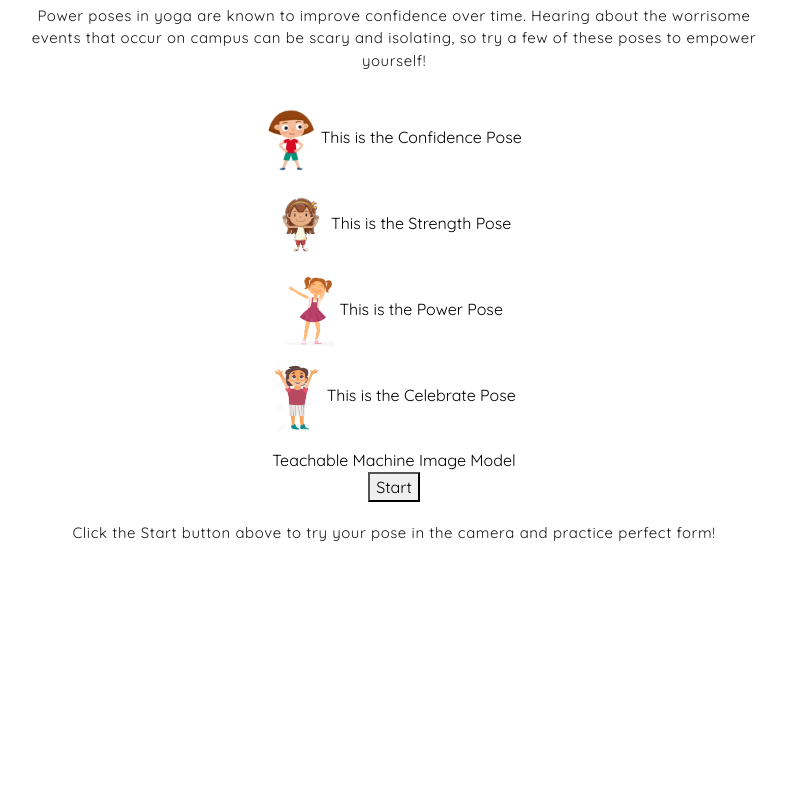
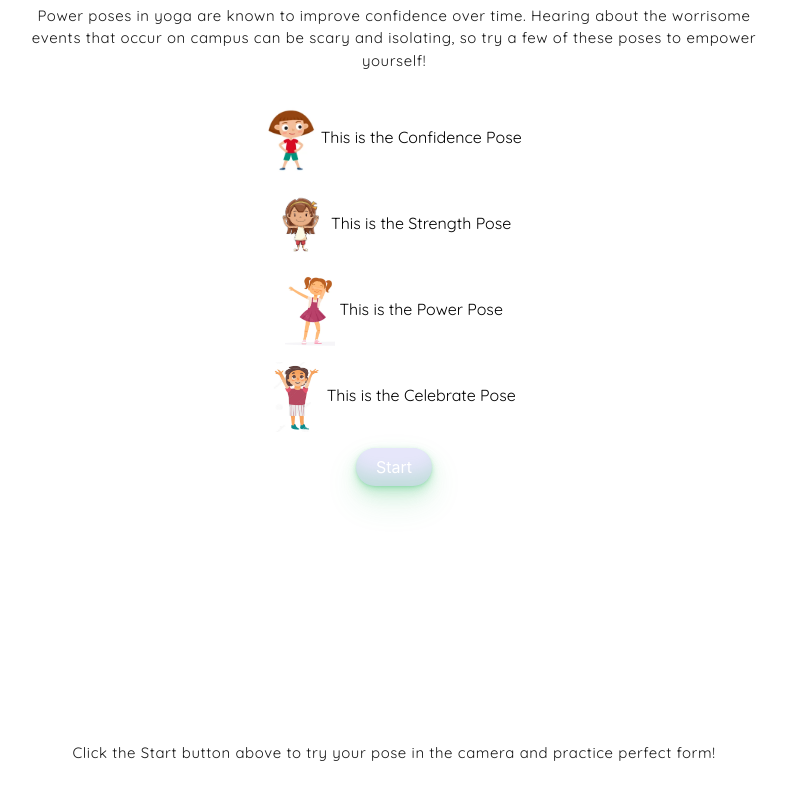
Before and after one commit to kevinkchen1/CruzHacks, a website: page safety-first/public_html/journal.html in a window 1280 px wide. Shown: the part 905-1705 px from the top of the page, without its empty margins (246-1031 px from the left). Before the commit the page ends 1535 px from the top, so only its background shows below. Drawn offline with nearby package versions, Linux system fonts and the light colour scheme.

Commit message:
please work

```diff
--- a/safety-first/public_html/journal.html
+++ b/safety-first/public_html/journal.html
@@ -57,8 +57,9 @@
             <div class="col">
 
 
-                <div>Teachable Machine Image Model</div>
-                <button type="button" onclick="init()">Start</button>
+<div></div>
+<button id = "button-pose" type="button" onclick="init()">Start</button>
+<div><canvas id = "canvas"></canvas></div>
 <div id="webcam-container"></div>
 <div id="label-container"></div>
 <script src="https://cdn.jsdelivr.net/npm/@tensorflow/tfjs@1.3.1/dist/tf.min.js"></script>
@@ -68,7 +69,7 @@
     // https://github.com/googlecreativelab/teachablemachine-community/tree/master/libraries/image
 
     // the link to your model provided by Teachable Machine export panel
-                    const URL = "./my_model/";
+    const URL = "https://teachablemachine.withgoogle.com/models/zmYQqxCSa/";
 
     let model, webcam, labelContainer, maxPredictions;
 
@@ -77,10 +78,7 @@
         const modelURL = URL + "model.json";
         const metadataURL = URL + "metadata.json";
 
-                        // load the model and metadata
-                        // Refer to tmImage.loadFromFiles() in the API to support files from a file picker
-                        // or files from your local hard drive
-                        // Note: the pose library adds "tmImage" object to your window (window.tmImage)
+        " object to your window (window.tmImage)"
         model = await tmImage.load(modelURL, metadataURL);
         maxPredictions = model.getTotalClasses();
 
```
Lines whose indentation alone changed are shown as unchanged.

───

■ Task to carry out: Every record must be set down again exactly; pictures do not belong in the copy.

■ Response to the task:
Before and after one commit to kevinkchen1/CruzHacks, a website: page safety-first/public_html/journal.html in a window 1280 px wide. Shown: the part 905-1705 px from the top of the page, without its empty margins (246-1031 px from the left). Before the commit the page ends 1535 px from the top, so only its background shows below. Drawn offline with nearby package versions, Linux system fonts and the light colour scheme.

Commit message:
please work

```diff
--- a/safety-first/public_html/journal.html
+++ b/safety-first/public_html/journal.html
@@ -57,8 +57,9 @@
             <div class="col">
 
 
-                <div>Teachable Machine Image Model</div>
-                <button type="button" onclick="init()">Start</button>
+<div></div>
+<button id = "button-pose" type="button" onclick="init()">Start</button>
+<div><canvas id = "canvas"></canvas></div>
 <div id="webcam-container"></div>
 <div id="label-container"></div>
 <script src="https://cdn.jsdelivr.net/npm/@tensorflow/tfjs@1.3.1/dist/tf.min.js"></script>
@@ -68,7 +69,7 @@
     // https://github.com/googlecreativelab/teachablemachine-community/tree/master/libraries/image
 
     // the link to your model provided by Teachable Machine export panel
-                    const URL = "./my_model/";
+    const URL = "https://teachablemachine.withgoogle.com/models/zmYQqxCSa/";
 
     let model, webcam, labelContainer, maxPredictions;
 
@@ -77,10 +78,7 @@
         const modelURL = URL + "model.json";
         const metadataURL = URL + "metadata.json";
 
-                        // load the model and metadata
-                        // Refer to tmImage.loadFromFiles() in the API to support files from a file picker
-                        // or files from your local hard drive
-                        // Note: the pose library adds "tmImage" object to your window (window.tmImage)
+        " object to your window (window.tmImage)"
         model = await tmImage.load(modelURL, metadataURL);
         maxPredictions = model.getTotalClasses();
 
```
Lines whose indentation alone changed are shown as unchanged.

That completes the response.